The Orioles, more affectionately known as the Birds or the O's to the city's serious fans, is Baltimore's Major League Baseball team. Get to know the O's here and learn how to plan a sports-filled trip to Baltimore.
Orioles Game Schedule & Tickets
The O's play ball at Oriole Park at Camden Yards, a natural grass ball park finished in 1992 and named for the original Oriole Park that was lost to fire back in the 1940s. The park was the first of the downtown retro ballparks to be built. Beautiful and scenic Oriole Park is located at 333 West Camden Street, just minutes away from many other exciting destinations, including Baltimore's famous Inner Harbor, great museums, diverse restaurants and exciting night life.
O's tickets can be purchased in advance online with print-at-home ticketing or in person at Oriole Park at Camden Yards. See what O’s game tickets are available and check their schedule to make sure you can catch a home game during your visit.
Tours of Oriole Park are also available and feature a look at the Orioles dugout, the Scoreboard Control Room, the Press Level and the exclusive Suite Level. Private tours can be scheduled for groups of 10 or more.
The History of Orioles Baseball
The city of Baltimore has a rich baseball history and has been home to many baseball teams for more than 125 years. The first record of baseball in Baltimore is from 1882, when Harry Vonderhorst sponsored a Baltimore team in the American Association of baseball clubs. In 1894, the Baltimore Orioles won their first professional baseball championship, and in 1903 the team moved to New York and eventually became today's New York Yankees.
Baltimore's Ties to Babe Ruth
George Herman “Babe” Ruth, Jr. was born in Baltimore, in 1895. When he was only 19 years old, Ruth was recruited by Jack Dunn, the owner and manager of the Baltimore Orioles, then a minor league Red Sox team. When players started referring to him as “Jack’s newest babe,” the nickname stuck. Babe Ruth played with the Orioles for just five months before the Major League Red Sox purchased his contract.
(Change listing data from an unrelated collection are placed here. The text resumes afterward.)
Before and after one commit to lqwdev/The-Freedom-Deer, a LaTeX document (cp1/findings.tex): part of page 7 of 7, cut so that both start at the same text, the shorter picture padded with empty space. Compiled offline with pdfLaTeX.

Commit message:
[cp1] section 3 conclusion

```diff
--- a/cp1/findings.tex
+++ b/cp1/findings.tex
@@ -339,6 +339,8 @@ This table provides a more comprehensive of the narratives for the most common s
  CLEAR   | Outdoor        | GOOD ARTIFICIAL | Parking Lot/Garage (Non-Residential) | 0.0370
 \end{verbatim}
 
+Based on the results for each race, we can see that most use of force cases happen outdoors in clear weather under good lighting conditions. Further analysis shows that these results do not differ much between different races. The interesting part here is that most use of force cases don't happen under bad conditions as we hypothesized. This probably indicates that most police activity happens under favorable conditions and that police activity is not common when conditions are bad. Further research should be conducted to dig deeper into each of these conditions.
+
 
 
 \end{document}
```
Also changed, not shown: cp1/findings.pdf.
In 1967, Baltimore honored Babe Ruth when the community joined together to prevent Ruth’s historic birthplace from being demolished. No baseball fan can miss a visit to the Babe Ruth Birthplace and Museum – and it’s easy to find: just follow the 60 painted baseballs on the sidewalk to 216 Emory Street, a short walk from Camden Yards, then Camden Station.
Today's Baltimore Orioles
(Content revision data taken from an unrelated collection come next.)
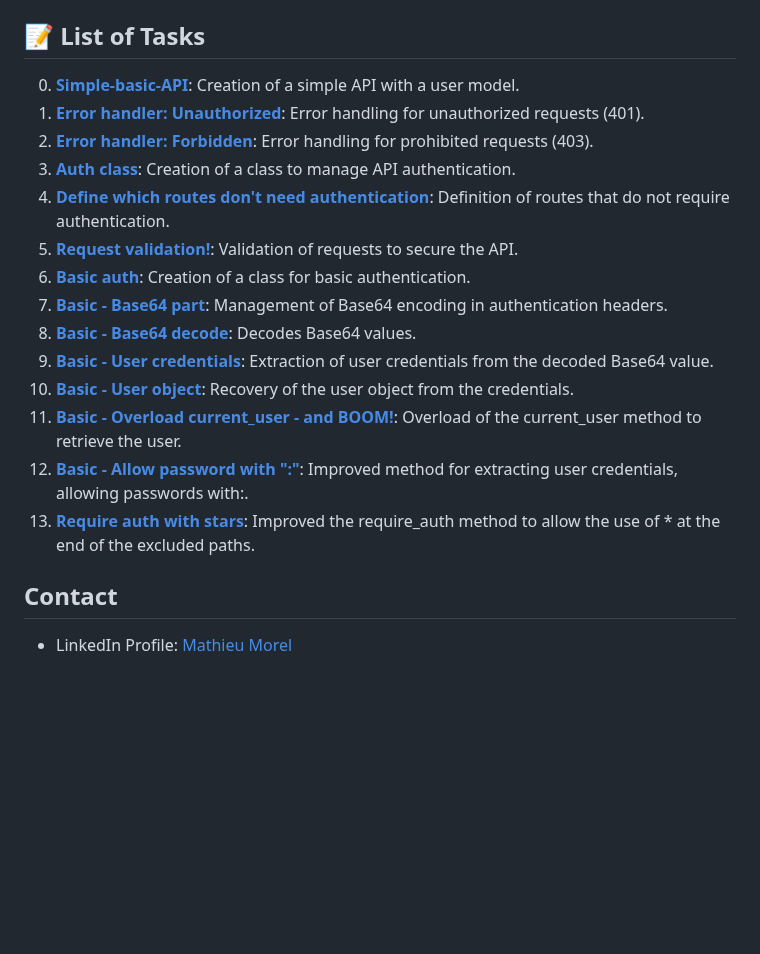
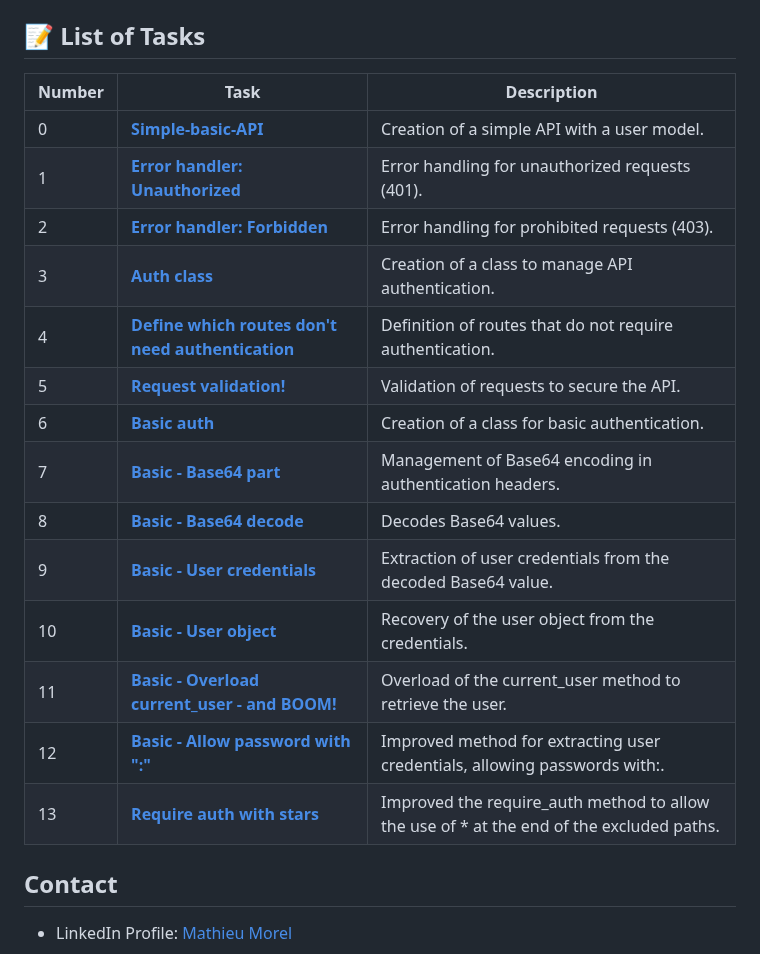
Before and after one commit to MathieuMorel62/holbertonschool-web_back_end, a Markdown page: Basic_authentication/README.md, the part around the change. GitHub-like rendering; blank space fills up the shorter version.

```diff
--- a/Basic_authentication/README.md
+++ b/Basic_authentication/README.md
@@ -65,20 +65,24 @@ API_HOST=0.0.0.0 API_PORT=5000 python3 -m api.v1.app
 - `PUT /api/v1/users/:id`: updates a user based on the ID (JSON parameters: `last_name` and `first_name`).
 
 ## 📝 List of Tasks
-0. [**Simple-basic-API**](https://github.com/MathieuMorel62/holbertonschool-web_back_end/tree/main/Basic_authentication): Creation of a simple API with a user model.
-1. [**Error handler: Unauthorized**](https://github.com/MathieuMorel62/holbertonschool-web_back_end/blob/main/Basic_authentication/api/v1/views/index.py): Error handling for unauthorized requests (401).
-2. [**Error handler: Forbidden**](https://github.com/MathieuMorel62/holbertonschool-web_back_end/blob/main/Basic_authentication/api/v1/views/index.py): Error handling for prohibited requests (403).
-3. [**Auth class**](https://github.com/MathieuMorel62/holbertonschool-web_back_end/blob/main/Basic_authentication/api/v1/auth/auth.py): Creation of a class to manage API authentication.
-4. [**Define which routes don't need authentication**](https://github.com/MathieuMorel62/holbertonschool-web_back_end/blob/main/Basic_authentication/api/v1/auth/auth.py): Definition of routes that do not require authentication.
-5. [**Request validation!**](https://github.com/MathieuMorel62/holbertonschool-web_back_end/blob/main/Basic_authentication/api/v1/auth/auth.py): Validation of requests to secure the API.
-6. [**Basic auth**](https://github.com/MathieuMorel62/holbertonschool-web_back_end/blob/main/Basic_authentication/api/v1/auth/basic_auth.py): Creation of a class for basic authentication.
-7. [**Basic - Base64 part**](https://github.com/MathieuMorel62/holbertonschool-web_back_end/blob/main/Basic_authentication/api/v1/auth/basic_auth.py): Management of Base64 encoding in authentication headers.
-8. [**Basic - Base64 decode**](https://github.com/MathieuMorel62/holbertonschool-web_back_end/blob/main/Basic_authentication/api/v1/auth/basic_auth.py): Decodes Base64 values.
-9. [**Basic - User credentials**](https://github.com/MathieuMorel62/holbertonschool-web_back_end/blob/main/Basic_authentication/api/v1/auth/basic_auth.py): Extraction of user credentials from the decoded Base64 value.
-10. [**Basic - User object**](https://github.com/MathieuMorel62/holbertonschool-web_back_end/blob/main/Basic_authentication/api/v1/auth/basic_auth.py): Recovery of the user object from the credentials.
-11. [**Basic - Overload current_user - and BOOM!**](https://github.com/MathieuMorel62/holbertonschool-web_back_end/blob/main/Basic_authentication/api/v1/auth/basic_auth.py): Overload of the current_user method to retrieve the user.
-12. [**Basic - Allow password with ":"**](https://github.com/MathieuMorel62/holbertonschool-web_back_end/blob/main/Basic_authentication/api/v1/auth/basic_auth.py): Improved method for extracting user credentials, allowing passwords with:.
-13. [**Require auth with stars**](https://github.com/MathieuMorel62/holbertonschool-web_back_end/blob/main/Basic_authentication/api/v1/auth/auth.py): Improved the require_auth method to allow the use of * at the end of the excluded paths.
+
+| Number | Task | Description |
+| ------ | ---- | ----------- |
+| 0 | [**Simple-basic-API**](https://github.com/MathieuMorel62/holbertonschool-web_back_end/tree/main/Basic_authentication) | Creation of a simple API with a user model. |
+| 1 | [**Error handler: Unauthorized**](https://github.com/MathieuMorel62/holbertonschool-web_back_end/blob/main/Basic_authentication/api/v1/views/index.py) | Error handling for unauthorized requests (401). |
+| 2 | [**Error handler: Forbidden**](https://github.com/MathieuMorel62/holbertonschool-web_back_end/blob/main/Basic_authentication/api/v1/views/index.py) | Error handling for prohibited requests (403). |
+| 3 | [**Auth class**](https://github.com/MathieuMorel62/holbertonschool-web_back_end/blob/main/Basic_authentication/api/v1/auth/auth.py) | Creation of a class to manage API authentication. |
+| 4 | [**Define which routes don't need authentication**](https://github.com/MathieuMorel62/holbertonschool-web_back_end/blob/main/Basic_authentication/api/v1/auth/auth.py) | Definition of routes that do not require authentication. |
+| 5 | [**Request validation!**](https://github.com/MathieuMorel62/holbertonschool-web_back_end/blob/main/Basic_authentication/api/v1/auth/auth.py) | Validation of requests to secure the API. |
+| 6 | [**Basic auth**](https://github.com/MathieuMorel62/holbertonschool-web_back_end/blob/main/Basic_authentication/api/v1/auth/basic_auth.py) | Creation of a class for basic authentication. |
+| 7 | [**Basic - Base64 part**](https://github.com/MathieuMorel62/holbertonschool-web_back_end/blob/main/Basic_authentication/api/v1/auth/basic_auth.py) | Management of Base64 encoding in authentication headers. |
+| 8 | [**Basic - Base64 decode**](https://github.com/MathieuMorel62/holbertonschool-web_back_end/blob/main/Basic_authentication/api/v1/auth/basic_auth.py) | Decodes Base64 values. |
+| 9 | [**Basic - User credentials**](https://github.com/MathieuMorel62/holbertonschool-web_back_end/blob/main/Basic_authentication/api/v1/auth/basic_auth.py) | Extraction of user credentials from the decoded Base64 value. |
+| 10 | [**Basic - User object**](https://github.com/MathieuMorel62/holbertonschool-web_back_end/blob/main/Basic_authentication/api/v1/auth/basic_auth.py) | Recovery of the user object from the credentials. |
+| 11 | [**Basic - Overload current_user - and BOOM!**](https://github.com/MathieuMorel62/holbertonschool-web_back_end/blob/main/Basic_authentication/api/v1/auth/basic_auth.py) | Overload of the current_user method to retrieve the user. |
+| 12 | [**Basic - Allow password with ":"**](https://github.com/MathieuMorel62/holbertonschool-web_back_end/blob/main/Basic_authentication/api/v1/auth/basic_auth.py) | Improved method for extracting user credentials, allowing passwords with:. |
+| 13 | [**Require auth with stars**](https://github.com/MathieuMorel62/holbertonschool-web_back_end/blob/main/Basic_authentication/api/v1/auth/auth.py) | Improved the require_auth method to allow the use of * at the end of the excluded paths. |
+
 
 ## Contact
 - LinkedIn Profile: [Mathieu Morel](https://www.linkedin.com/in/mathieu-morel-9ab457261/)
```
In September 1953, the St. Louis Browns moved to Baltimore after several dismal seasons and a drop in attendance. Renamed the Baltimore Orioles, after the black and orange state bird of Maryland, the team didn't perform much better - but the O's definitely attracted Baltimore baseball fans.
Things began looking up for the Birds in the late 50s, and by 1961, fans were rewarded with seeing Jim Gentile set 11 team records. The Baltimore Orioles finished the season 95-67-1.
Since 1966, the Orioles have won:
- Three World Series Championships (1966, 1970 and 1983)
- Seven American League Pennants (1944, 1966, 1969, 1970, 1971, 1979 and 1983)
- Nine Eastern Division Titles (1969, 1970, 1971, 1973, 1974, 1979, 1983 and 1997, 2014)
Baltimore Orioles Baseball Hall-of-Famers
Luis Aparicio, Roger Bresnahan, Reggie Jackson, Joe Kelley, George Kell, Joe McGinnity, Eddie Murray, Jim Palmer, Robin Roberts, Brooks Robinson, Frank Robinson and Hoyt Wilhelm - all Baltimore Oriole's players - have been inducted into The National Baseball Hall of Fame in Cooperstown, N.Y.
But let's not forget fan-favorite and hometown hero, Cal Ripken,Jr., who also has his own spot in the Cooperstown Hall of Fame. Nicknamed "Iron Man," Calvin Edward Ripken, Jr. played in 2,632 straight games in Major League Baseball. Born in Havre de Grace, Maryland, he spent his entire career with the Baltimore Orioles.
Plan a Trip to See a Baltimore Orioles Game
When you're in town, be sure to catch a Baltimore Orioles baseball game at Oriole Park at Camden Yards.